Book Club | May & June

Book Club M + J

I’m now 8 books behind on my reading goal for the year, and sadly over the last few weeks I’ve only been slowing down! What with all the big changes happening in my life, reading has taken a major backseat. Reading is one of the things that makes me happiest, and always makes me feel like I have all the time in the world (even if I can only read for 15 minutes), but it’s always the thing that’s the first to go when things get stressful. Really, it should be the other way around, and I’m going to try to work on that going forward.

This year, in the spirit of my reading goal, I’m sharing my favourite books every month or so here on the blog. You can see my favourites from the first four months of the year right here.

Daring Greatly / This Spring, I really fell in love with Brené Brown’s ideas and writing. Her TED talks on shame and vulnerability piqued my interest, and I immediately wanted to read this book, which is her most recent. Her talks touch on many of the book’s main points, but the amount of details, quotes and funny and touching anecdotes she includes makes it more than worth a read. I resonate so strongly with her perspectives on things, they feel intuitive and just strike a chord with me. Plus, while her writing style is funny and self-deprecating, it’s also serious and passionate when she’s discussing important ideas. I highlighted a bunch of quotes while reading, but one of my favourites that really sums it up is:

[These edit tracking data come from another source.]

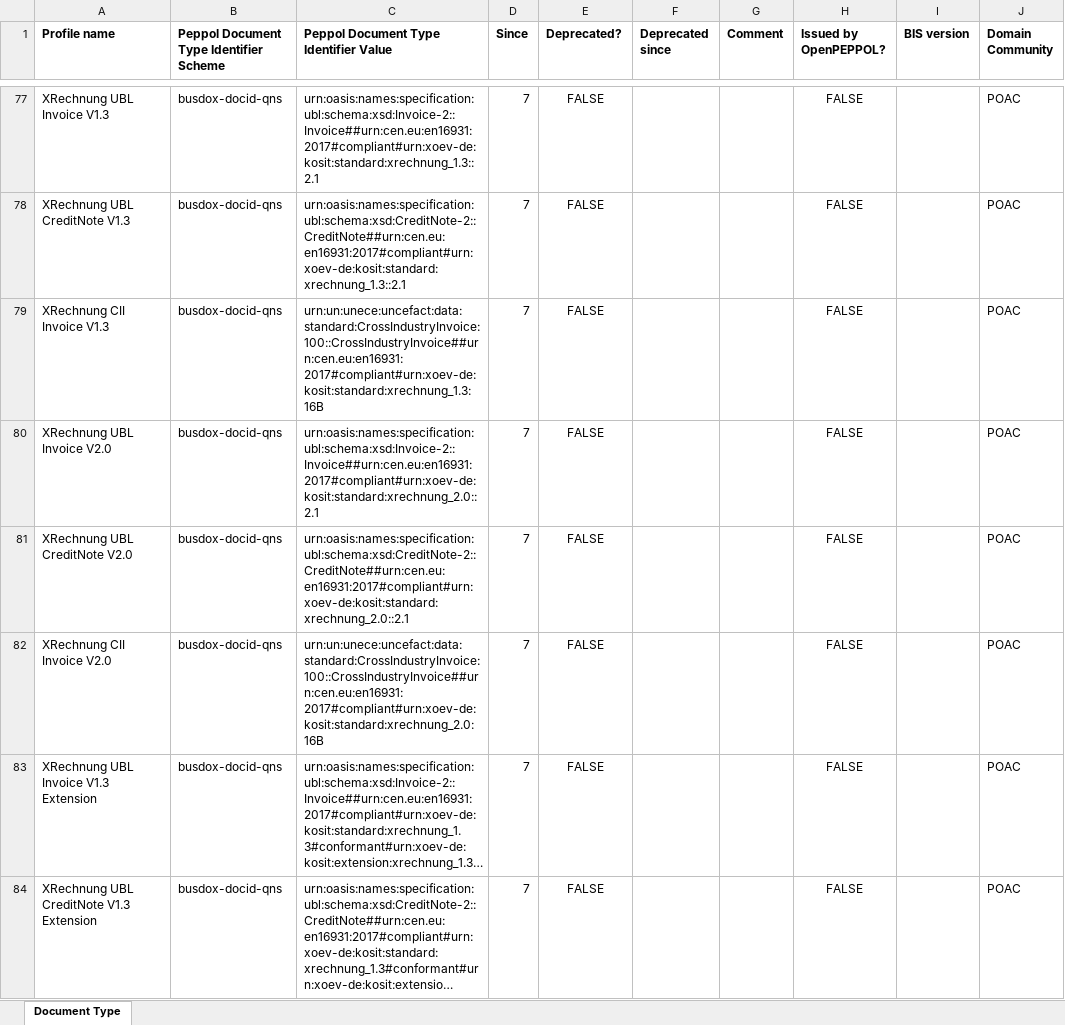
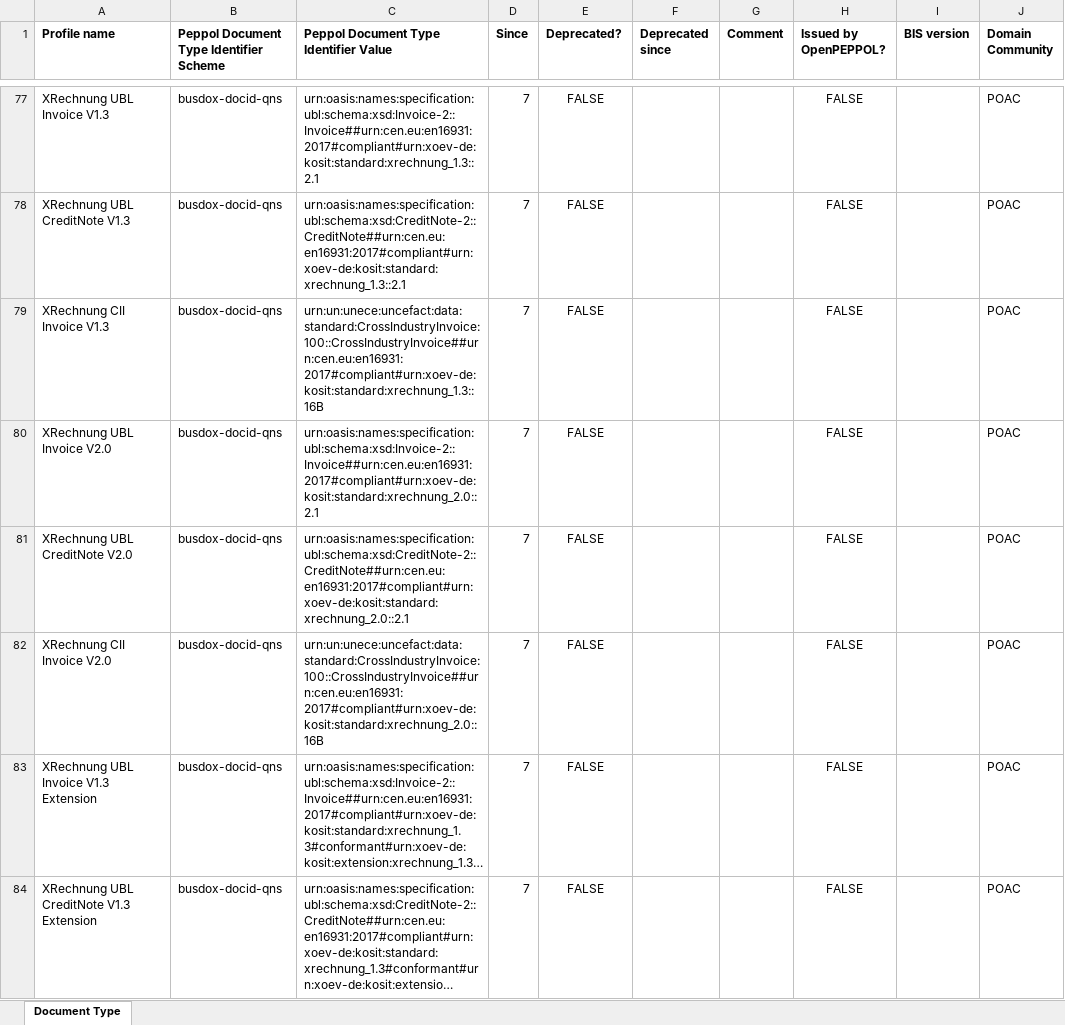
Before and after one commit to OpenPEPPOL/documentation, an Excel workbook: Code Lists/PEPPOL Code Lists - Document types v7 draft.xlsx, sheet Document Type, drawn as a sheet; only a part is shown, gaps mark what is left out; long unchanged cells end in …; values as stored, in another font and other column widths than the file's, no borders; the diff names each change by its address in the sheet, - before the commit and + after, or states it on an @@ line.

Commit message:
Fixed errors in document types

```diff
--- a/Code Lists/PEPPOL Code Lists - Document types v7 draft.xlsx (sheet Document Type)
+++ b/Code Lists/PEPPOL Code Lists - Document types v7 draft.xlsx (sheet Document Type)
-C79: urn:un:unece:uncefact:data:standard:CrossIndustryInvoice:100::CrossIndustryInvoice##urn:cen.eu:en16931:2017#compliant#urn:xoev-de:kosit:standard:xrechnung_1.3:16B
+C79: urn:un:unece:uncefact:data:standard:CrossIndustryInvoice:100::CrossIndustryInvoice##urn:cen.eu:en16931:2017#compliant#urn:xoev-de:kosit:standard:xrechnung_1.3::16B
-C82: urn:un:unece:uncefact:data:standard:CrossIndustryInvoice:100::CrossIndustryInvoice##urn:cen.eu:en16931:2017#compliant#urn:xoev-de:kosit:standard:xrechnung_2.0:16B
+C82: urn:un:unece:uncefact:data:standard:CrossIndustryInvoice:100::CrossIndustryInvoice##urn:cen.eu:en16931:2017#compliant#urn:xoev-de:kosit:standard:xrechnung_2.0::16B
```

“Vulnerability is not weakness, and the uncertainty, risk and emotional exposure we face every day are not optional. Our only choice is a question of engagement. Our willingness to own and engage with our vulnerability determines the depth of our courage and the clarity of our purpose; the level to which we protect ourselves from being vulnerable is a measure of our fear and disconnection.”

The Promise of a Pencil / I decided to read this book after watching Marie Forleo’s interview with the author Adam Braun. I found the story of his journey inspiring, and his approach very accessible and down-to-earth. Braun is the founder of the global education charity Pencils of Promise, which builds schools and trains teachers by working with local communities all around the world. He builds each chapter around a mantra he’s developed or adopted that guides him in living his life. I liked all of the mantras, but some of my favourites were: “why be normal”, “do the small things that make others feel big”, “stay guided by your values, not your necessities”, and “make your life a story worth telling”. The book is Braun’s autobiography, but it includes a lot of wonderful ideas and perspectives, and I personally found it incredibly inspiring. The whole time I was reading it, I felt like I had all this pent-up energy that I wanted to use to go out and do good in the world.

Thrive / I absolutely adored this book, and highlighted something on almost every page. It’s chock full of meaningful quotes, ideas, and reminders about what it means to live a good life. Arianna Huffington’s big idea is that we need a third metric (the first two being money and power) to define success. She suggests that the third metric is made up of wisdom, wellness, wonder, and giving, and the book explores each of those ideas. To make her points, she includes several personal anecdotes and brings in a lot of ideas from other big thinkers. I resonated really strongly with the book and it gave me a lot of food for thought. As I’m sort of in the process of designing my own life, it helps to have a resource like this one for the other metrics I should be striving towards as I seek out a happy and successful life. I highly, highly recommend. There were at least a hundred awesome quotes in this book, but here are just two:

  • “Why do we spend so much of our limited time on this earth focusing on all the things our eulogy will never cover?”
  •  “Well-being can’t be measured by money or traded in markets. It’s about the beauty of our surroundings, the quality of our culture, and, above all, the strength of our relationships.” -David Cameron

One other note: it was fascinating how much overlap there was between these first three books – they all mentioned vulnerability, synchronicity, the importance of giving and doing good for others, and they all discussed how human connection is so important for happiness. It was great to see so much cohesion across three fairly different books.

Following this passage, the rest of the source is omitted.